We have a saying in Afghanistan: People age according to the grief they experience, not the number of years they live.
A year after being evacuated from Kabul as the Taliban rampaged through the city I’d called home for nearly a decade, these words come back to me every time I look at my face in the mirror. My hair has gone gray, the lines in my forehead are deeper. When I send pictures of myself to my mother, who still lives in Afghanistan, she writes, “What have you done to yourself?”
On August 15, 2021, the morning started out like a normal workday, but within a few hours, my family and I had to pack our lives into a few backpacks and leave the country. We left everything from diaries to books to family photos.
My life and the lives of millions of other Afghans were turned upside down.
We are still trying to understand what happened. Our physical selves are the most visible reminder of how our lives changed so abruptly on a summer’s day—it reminds us that we still exist, even though we feel so alien in these new lands that are nothing like the home we’re living for. have fled.
I am now in the United States and although I am physically safe, my psychological well-being is anything but. Everything is so different here and I have no idea how most things work: where do I park my car? How do I pay my bills? And by the way, how does US health insurance work?
As we climbed aboard that hulking American cargo plane that seemed to scream as it took off from Kabul International Airport, the American troops on board told us where to sit, but they didn’t tell us how difficult our lives were soon to become.
So now I have to work hard to avoid missing my rent payment or else I won’t be able to rent a house. Did you know that when you rent a house or a car, they check your credit? But if you’re completely new to the country, you won’t have one.
A feeling of loneliness comes over me, and I think it could be here for a while. Life in America seems so individualized. People I see bobbing in the streets are happy to be alone. They don’t have big families like we do in Afghanistan. They don’t see their relatives as often as we do. They seem so busy – too busy to make a meaningful connection with someone like me.
In Afghanistan, there are greeting habits that everyone follows before actually having a conversation. “How are you? How is your family? How is your work?” We used to laugh about it in Kabul, but now I really miss it.
This was a year of fear, worry and grief for so many Afghans. And with the distance between my new American neighbors and myself almost palpable, I reached out to my Afghan friends scattered all over the world.
They, like me, have invested so much in a government and way of life that we never expected would collapse, or have the United States lag behind as the Taliban drew closer.
When I asked my friends how they were doing, a year after we fled, their answers brought tears to my eyes. I was never known to be an emotional person and was almost proud of always being stoic. Even when I was a kid, my parents took me to the doctor because I never cried.
But now hardly anyone I know in Afghanistan or beyond is doing well.
And I cry. Often.
Khalid Abidi, a school friend of mine, ran a huge project for the Afghan state-owned electricity company.
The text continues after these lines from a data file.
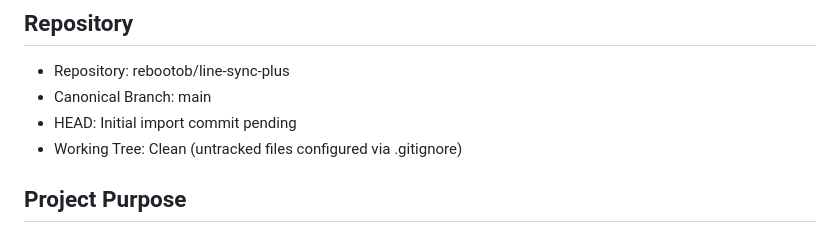
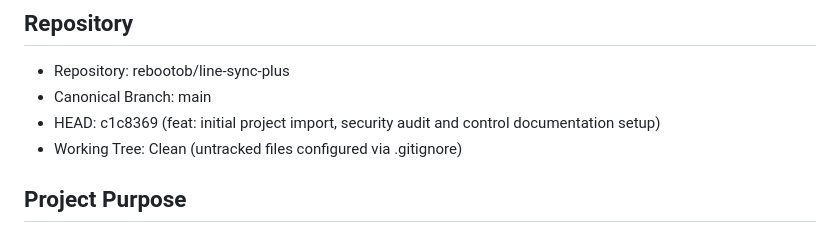
Before and after one commit to rebootob/line-sync-plus, a Markdown page: project-docs/CHAT_HANDOFF.md, the part around the change. Drawn GitHub-style.

Commit message:
docs: update CHAT_HANDOFF.md with HEAD commit SHA

```diff
--- a/project-docs/CHAT_HANDOFF.md
+++ b/project-docs/CHAT_HANDOFF.md
@@ -4,7 +4,7 @@
 
 * Repository: rebootob/line-sync-plus
 * Canonical Branch: main
-* HEAD: Initial import commit pending
+* HEAD: c1c8369 (feat: initial project import, security audit and control documentation setup)
 * Working Tree: Clean (untracked files configured via .gitignore)
 
 ## Project Purpose
```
He did very well in his career before the Taliban takeover.
Despite receiving several offers to work abroad, he preferred to stay in Afghanistan. But last month he told me he lost everything after the new Taliban government shut down the project.
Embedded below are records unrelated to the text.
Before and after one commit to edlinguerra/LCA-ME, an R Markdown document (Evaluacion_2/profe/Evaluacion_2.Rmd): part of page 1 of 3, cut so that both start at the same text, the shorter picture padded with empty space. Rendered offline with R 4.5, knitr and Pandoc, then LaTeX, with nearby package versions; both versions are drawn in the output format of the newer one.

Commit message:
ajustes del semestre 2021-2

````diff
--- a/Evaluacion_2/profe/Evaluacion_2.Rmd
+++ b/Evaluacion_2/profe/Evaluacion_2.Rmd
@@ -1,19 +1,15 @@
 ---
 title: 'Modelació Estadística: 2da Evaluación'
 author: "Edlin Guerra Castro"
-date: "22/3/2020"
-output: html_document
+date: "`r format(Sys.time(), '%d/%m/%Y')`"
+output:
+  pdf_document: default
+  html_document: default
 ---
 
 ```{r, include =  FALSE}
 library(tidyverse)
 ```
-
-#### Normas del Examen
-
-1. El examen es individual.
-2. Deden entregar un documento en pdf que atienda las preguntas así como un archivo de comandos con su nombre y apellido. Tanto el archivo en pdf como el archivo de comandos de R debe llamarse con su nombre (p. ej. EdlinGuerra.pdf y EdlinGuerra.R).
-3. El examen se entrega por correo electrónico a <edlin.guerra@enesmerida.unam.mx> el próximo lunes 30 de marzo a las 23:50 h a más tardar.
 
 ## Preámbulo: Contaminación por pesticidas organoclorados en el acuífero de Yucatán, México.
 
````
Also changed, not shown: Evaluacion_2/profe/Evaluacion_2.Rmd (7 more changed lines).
Khalid is still in Afghanistan. He can’t find a way to leave.
“I may have aged 100 years,” he said. “I can’t sleep nights and days, I’m mentally destroyed.”
“There is no life and future in Afghanistan, it is complete darkness here.”
Orooj Hakimi, a former Reuters journalist in Kabul who fled to the West, struggles with similar issues. “I’ve worked so hard for free speech and invested a decade of my life,” she told me. “But with the Taliban takeover, I lost everything. It is so painful, so painful when words cannot describe it.”
Orooj, 33, said she grew much older in the past year. The sadness of Afghanistan’s collapse was visible on her face shortly after the fall of Kabul. Streams of gray hair sprouted seemingly overnight, she said, and when she FaceTimed with friends and relatives, they continued to bring out the changes in her face.
She had lived in Kabul and dined most evenings around a single table in her parents’ house with her mother, father, siblings and often extended family. But now her loved ones are spread across three different countries. “My sisters are stuck in Afghanistan, my parents in Pakistan and I’m in a different corner of the world.”
Orooj first experienced the life of a refugee as a child in the 1990s. Her father was employed by the Soviet-backed government, and when the Taliban took over in 1996, they were forced to leave Afghanistan. Last summer she had to take refuge again in the same country, Pakistan.
“The past year feels like a hundred years to me,” she said. “I’ve been through so much and lost so much.”
So many friends I spoke to feel the same. As the anecdotes added up, I couldn’t help but think of another saying we have in Afghanistan: we are the flour between two millstones.
I shudder to think of my generation being ground to powder, sandwiched between the fear of being refugees as I watch the Taliban dismantle the country we grew up in.
But for now, all we can do is wake up, look at ourselves in the mirror, and hope that today, if only for a moment, will be better.